*WHAT YOU ARE ASKED TO DO*.
Give a count of the lines below that have the string "chapter" in them, with no other words.
::: INPUT DATA
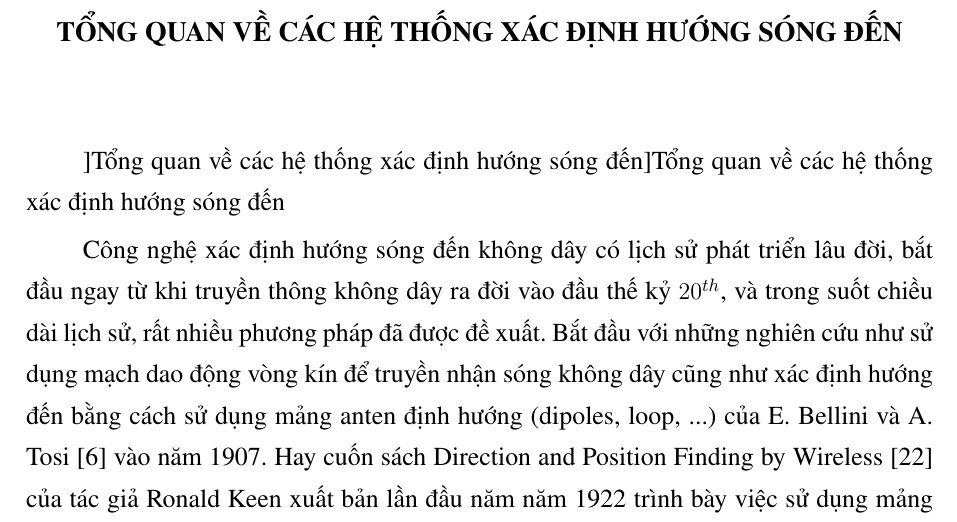
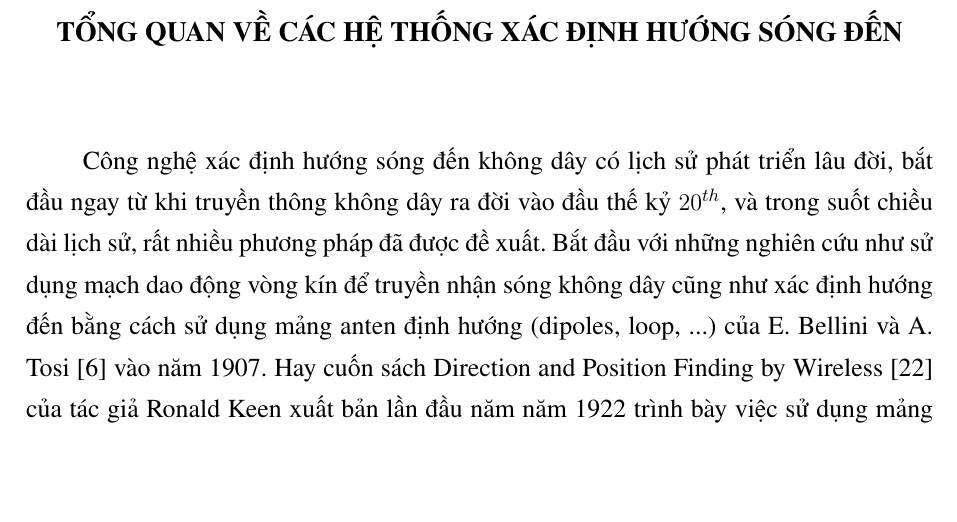
Before and after one commit to DoHaiSon/Graduate_Thesis, a LaTeX book (main.tex, which reads chapter/Chap1_Background.tex): part of page 14 of 67, cut so that both start at the same text, the shorter picture padded with empty space. Compiled offline with pdfLaTeX.

Commit message:
Update Chap1_Background.tex

```diff
--- a/chapter/Chap1_Background.tex
+++ b/chapter/Chap1_Background.tex
@@ -2,7 +2,7 @@
 \phantomsection
 
 \setcounter{chapter}{0}
-\chapter[{TỔNG QUAN VỀ CÁC HỆ THỐNG XÁC ĐỊNH HƯỚNG SÓNG ĐẾN}]{TỔNG QUAN VỀ CÁC HỆ THỐNG XÁC ĐỊNH HƯỚNG SÓNG ĐẾN}]{Tổng quan về các hệ thống xác định hướng sóng đến}]{Tổng quan về các hệ thống xác định hướng sóng đến}
+\chapter[{TỔNG QUAN VỀ CÁC HỆ THỐNG XÁC ĐỊNH HƯỚNG SÓNG ĐẾN}]{Tổng quan về các hệ thống xác định hướng sóng đến}
 
 Công nghệ xác định hướng sóng đến không dây có lịch sử phát triển lâu đời, bắt đầu ngay từ khi truyền thông không dây ra đời vào đầu thế kỷ $20^{th}$, và trong suốt chiều dài lịch sử, rất nhiều phương pháp đã được đề xuất. Bắt đầu với những nghiên cứu như sử dụng mạch dao động vòng kín để truyền nhận sóng không dây cũng như xác định hướng đến bằng cách sử dụng mảng anten định hướng (dipoles, loop, ...) của  E. Bellini  và  A. Tosi \cite{Bellini1907} vào năm 1907. Hay cuốn sách Direction and Position Finding by Wireless \cite{Darwin1895} của tác giả Ronald Keen xuất bản lần đầu năm năm 1922 trình bày việc sử dụng mảng pha để giải quyết vấn đề tìm hướng sóng đến. Rất nhiều phương pháp với các cách tiếp cận khác nhau được ra đời sau đó, mục đích chung là nâng cao tính chính xác và độ phân giải của việc xác định hướng sóng đến.
 
```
::::::
*SOLUTION FOR THIS PROBLEM*.
6